A new National Park Service (NPS) report shows that 4.1 million people to Yellowstone in 2017 spent $498.8 million in communities near the park. That spending supported 7,354 jobs in the local area and had a cumulative benefit to the local economy of $629.6 million.
“Yellowstone welcomes people from across the country and around the world who contribute significantly to the local economies in Wyoming, Montana, and Idaho,” said Superintendent Dan Wenk. “The economic benefits our neighbors enjoy are a direct result of preserving Yellowstone’s abundant wildlife, spectacular thermal features, and dramatic scenery. As we look to the future, preservation has to be the key value we consider as we address increasing visitation. Protecting the park also protects the regional tourism economy.”
The peer-reviewed visitor spending analysis was conducted by economists Catherine Cullinane Thomas of the U.S. Geological Survey and Lynne Koontz of the National Park Service. The report shows $18.2 billion of direct spending by more than 330 million park visitors in communities within 60 miles of a national park. This spending supported 306,000 jobs nationally; 255,900 of those jobs are found in these gateway communities. The cumulative benefit to the U.S. economy was $35.8 billion.
The lodging sector received the highest direct contributions with $5.5 billion in economic output to local gateway economies and 49,000 jobs.
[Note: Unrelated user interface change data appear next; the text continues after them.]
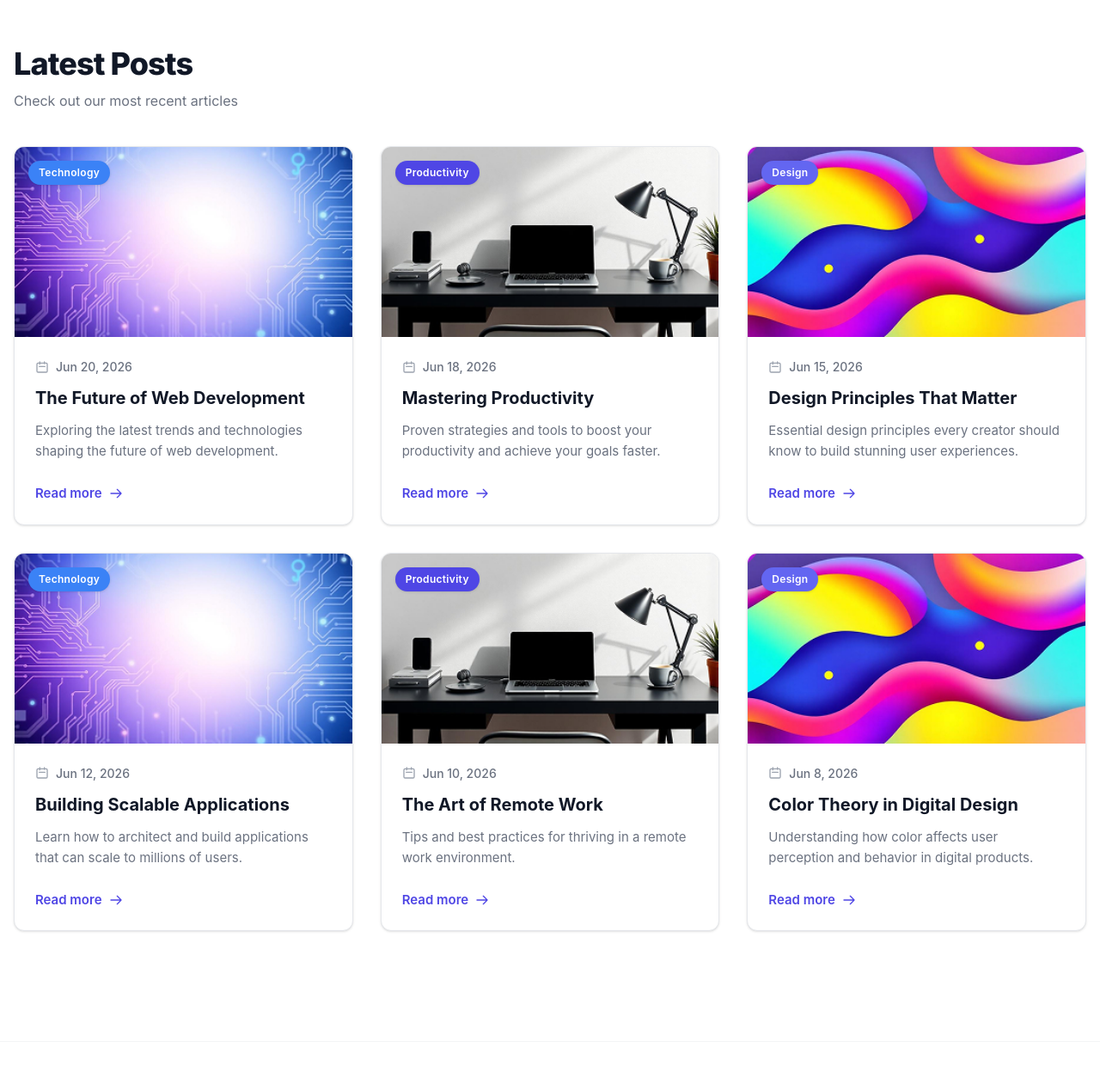
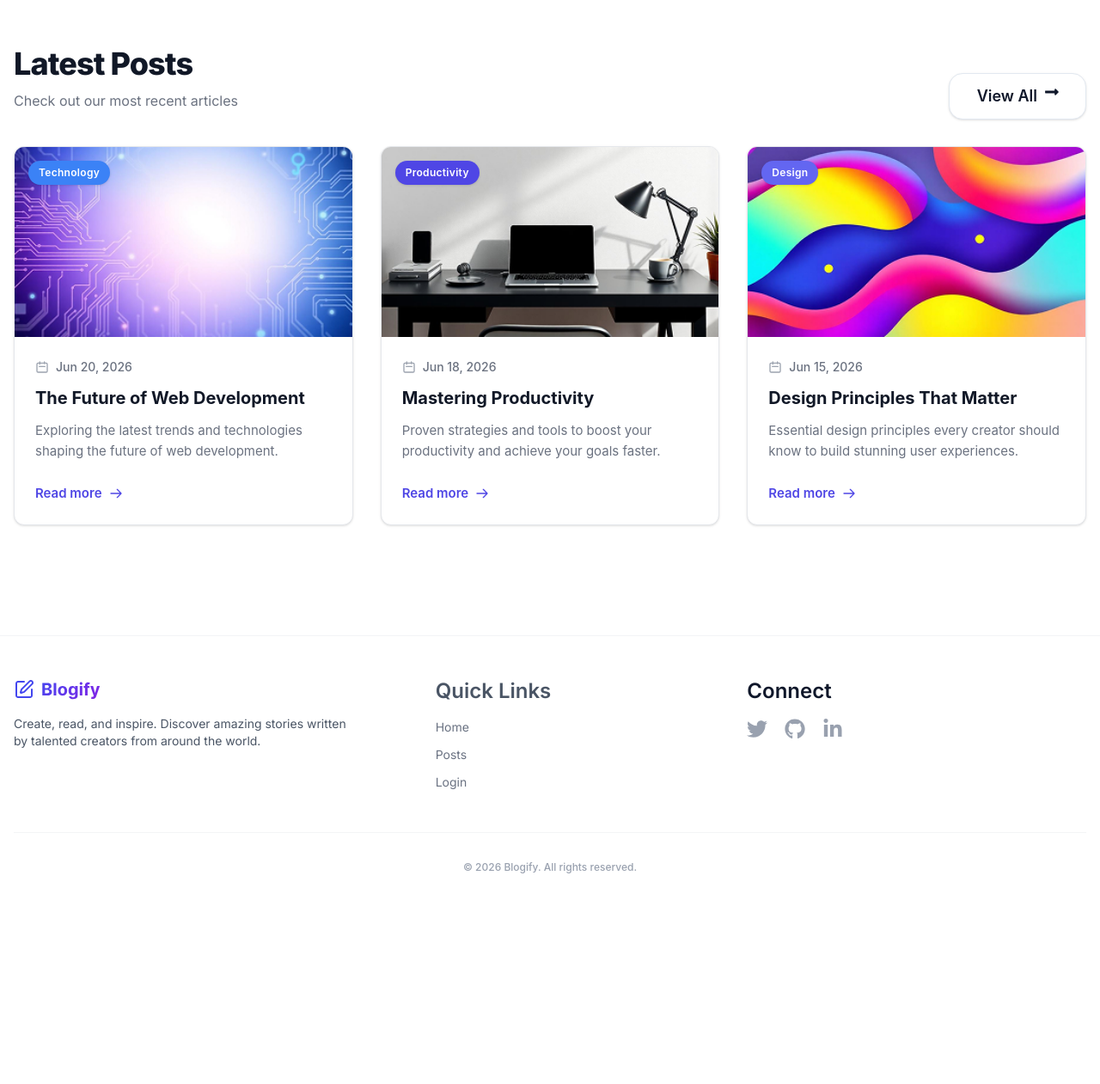
Before and after one commit to Toshmamatov1ch/new-project, a React (Vite) app: page / in a window 1280 px wide. Shown: the part 1313-2574 px from the top of the page at 86% size. After the commit the page ends 2378 px from the top, so only its background shows below. Built offline with nearby package versions, Linux system fonts and the light colour scheme.

Commit message:
one page bo'ldi

```diff
--- a/src/components/Button.jsx
+++ b/src/components/Button.jsx
@@ -7,12 +7,12 @@ function Button({ text, variant, icon, onclick }) {
     secondary:
       "flex items-center justify-center gap-2 px-8 py-3 bg-gradient-to-r from-[#4346ef] to-[#9333ea] text-white font-medium text-lg rounded-2xl shadow-md hover:opacity-95 active:scale-95 transition-all cursor-pointer",
     danger:
-      "px-8 py-3 bg-white text-[#0f172a] font-semibold text-lg rounded-2xl border-4 border-[#e2e8f0] shadow-sm hover:bg-slate-50 active:scale-95 transition-all",
+      "px-8 py-3 bg-white text-[#0f172a] font-semibold text-lg rounded-2xl border border-[#e2e8f0] shadow-sm hover:bg-slate-50 active:scale-95 transition-all flex itmes-center gap-2 ",
   };
   return (
     <button className={`${variants[variant]}`}>
       {text}
-      {icon && <p className="w-4 h-4 ">{icon}</p>}
+      {icon && <p className="w-4  h-4">{icon}</p>}
     </button>
   );
 }
--- a/src/components/Information.jsx
+++ b/src/components/Information.jsx
@@ -7,7 +7,7 @@ import { v4 as uuidv4 } from "uuid";
 function Information() {
   return (
     <div>
-      <div className="flex flex-col items-center mt-32">
+      <div className="flex flex-col items-center mt-32 px-2.5">
         <h2 className="font-inter font-bold text-4xl leading-10 space-x-0.5 mb-4">
           Why Choose Blogify?
         </h2>
--- a/src/components/LastestPosts.jsx
+++ b/src/components/LastestPosts.jsx
@@ -2,10 +2,13 @@ import React from "react";
 import PostCard from "./PostCard"; // PostCard yo'li
 import { cardsData } from "../data/cardsData.js"; // Ma'lumotlar yo'li
 import { v4 as uuidv4 } from "uuid";
-
+import Button from "./Button.jsx";
+import { FaLongArrowAltRight } from "react-icons/fa";
+import { Link } from "react-router-dom";
 function LatestPosts() {
   return (
     <div className="text-align mb-32 ">
+      <div className="flex items-center justify-between">
         <div className="mb-10 text-left">
           <h2 className="text-3xl md:text-[36px] font-extrabold font-inter text-[#111827] tracking-tight mb-2">
             Latest Posts
@@ -15,8 +18,16 @@ function LatestPosts() {
             Check out our most recent articles
           </p>
         </div>
+        <Link to={"/posts"}>
+          <Button
+            text={"View All"}
+            variant={"danger"}
+            icon={<FaLongArrowAltRight />}
+          />
+        </Link>
+      </div>
       <div className="grid grid-cols-1 md:grid-cols-2 lg:grid-cols-3 gap-8">
-        {cardsData.map((item) => (
+        {cardsData.slice(0, 3).map((item) => (
           <PostCard key={uuidv4()} card={item} />
         ))}
       </div>
--- a/src/components/PostCard.jsx
+++ b/src/components/PostCard.jsx
@@ -1,5 +1,5 @@
 import React from "react";
-import { Link } from "react-router-dom"; // ⚠️ Link-ni import qilamiz
+import { Link } from "react-router-dom";
 
 function PostCard({ card }) {
   const categoryStyles = {
@@ -11,7 +11,7 @@ function PostCard({ card }) {
   if (!card) return null;
 
   return (
-    <div className="border border-[#E5E7EB] rounded-6 overflow-hidden flex flex-col h-full bg-white transition-all duration-300 shadow-sm hover:shadow-xl hover:-translate-y-2 group rounded-xl">
+    <div className="border border-[#E5E7EB] rounded-xl overflow-hidden flex flex-col h-full bg-white transition-all duration-300 shadow-sm hover:shadow-xl hover:-translate-y-2 group">
       {/* Rasm va Kategoriya qismi */}
       <div className="relative pt-[56.25%] overflow-hidden bg-gray-100">
         <img
@@ -19,8 +19,9 @@ function PostCard({ card }) {
           alt={card.title}
           className="absolute top-0 left-0 w-full h-full object-cover transition-transform duration-500 ease-in-out group-hover:scale-105"
         />
+        {/* TO'G'RILANDI: Bu yerdagi 'z-10' olib tashlandi, o'rniga 'z-0' yoki shunchaki olib tashlash kifoya */}
         <span
-          className={`absolute top-4 left-4 text-xs font-semibold px-3 py-1.5 rounded-full tracking-wide shadow-sm z-10 ${categoryStyles[card.category] || "bg-gray-600 text-white"}`}
+          className={`absolute top-4 left-4 text-xs font-semibold px-3 py-1.5 rounded-full tracking-wide shadow-sm ${categoryStyles[card.category] || "bg-gray-600 text-white"}`}
         >
           {card.category}
         </span>
@@ -43,7 +44,8 @@ function PostCard({ card }) {
               d="M8 7V3m8 3V3m-9 8h10M5 21h14a2 2 0 002-2V7a2 2 0 00-2-2H5a2 2 0 00-2 2v12a2 2 0 002 2z"
             ></path>
           </svg>
-          <span className="z-10">{card.date}</span>
+          {/* TO'G'RILANDI: Bu yerdagi 'z-10' ham olib tashlandi */}
+          <span>{card.date}</span>
         </div>
 
         <h3 className="text-[20px] font-bold text-[#111827] leading-7 mb-3 transition-colors duration-200 group-hover:text-blue-600">
@@ -56,7 +58,7 @@ function PostCard({ card }) {
 
         <div className="mt-auto">
           <Link
-            to={`/posts/${card.id}`} // Dinamik ID manzilga uzatiladi
+            to={`/posts/${card.id}`}
             className="text-[#4F46E5] hover:text-[#3730A3] font-semibold text-[15px] inline-flex items-center gap-2 transition-colors duration-200 group/link"
           >
             Read more
```
Lines whose indentation alone changed are shown as unchanged.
The restaurants sector received the next greatest direct contributions with $3.7 billion in economic output to local gateway economies and 60,500 jobs.
According to the 2017 report, most park visitor spending was for lodging/camping (32.9 percent) followed by food and beverages (27.5 percent), gas and oil (12.1 percent), souvenirs and other expenses (10.1 percent), admissions and fees (10.0 percent), and local transportation (7.5 percent).
The report authors also produced an interactive tool that enables users to explore visitor spending, jobs, labor income, value added, and output effects by sector for national, state, and local economies. Users can also view year-by-year trend data. The interactive tool and report are available at the NPS Social Science Program webpage: https://www.nps.gov/subjects/socialscience/vse.htm
The report includes information for visitor spending at individual parks and by state.
Check the National Park Service’s webpages about Wyoming, Montana, and Idaho to see how the Agency works with communities in these states to help preserve local history, conserve the environment, and provide opportunities for outdoor recreation.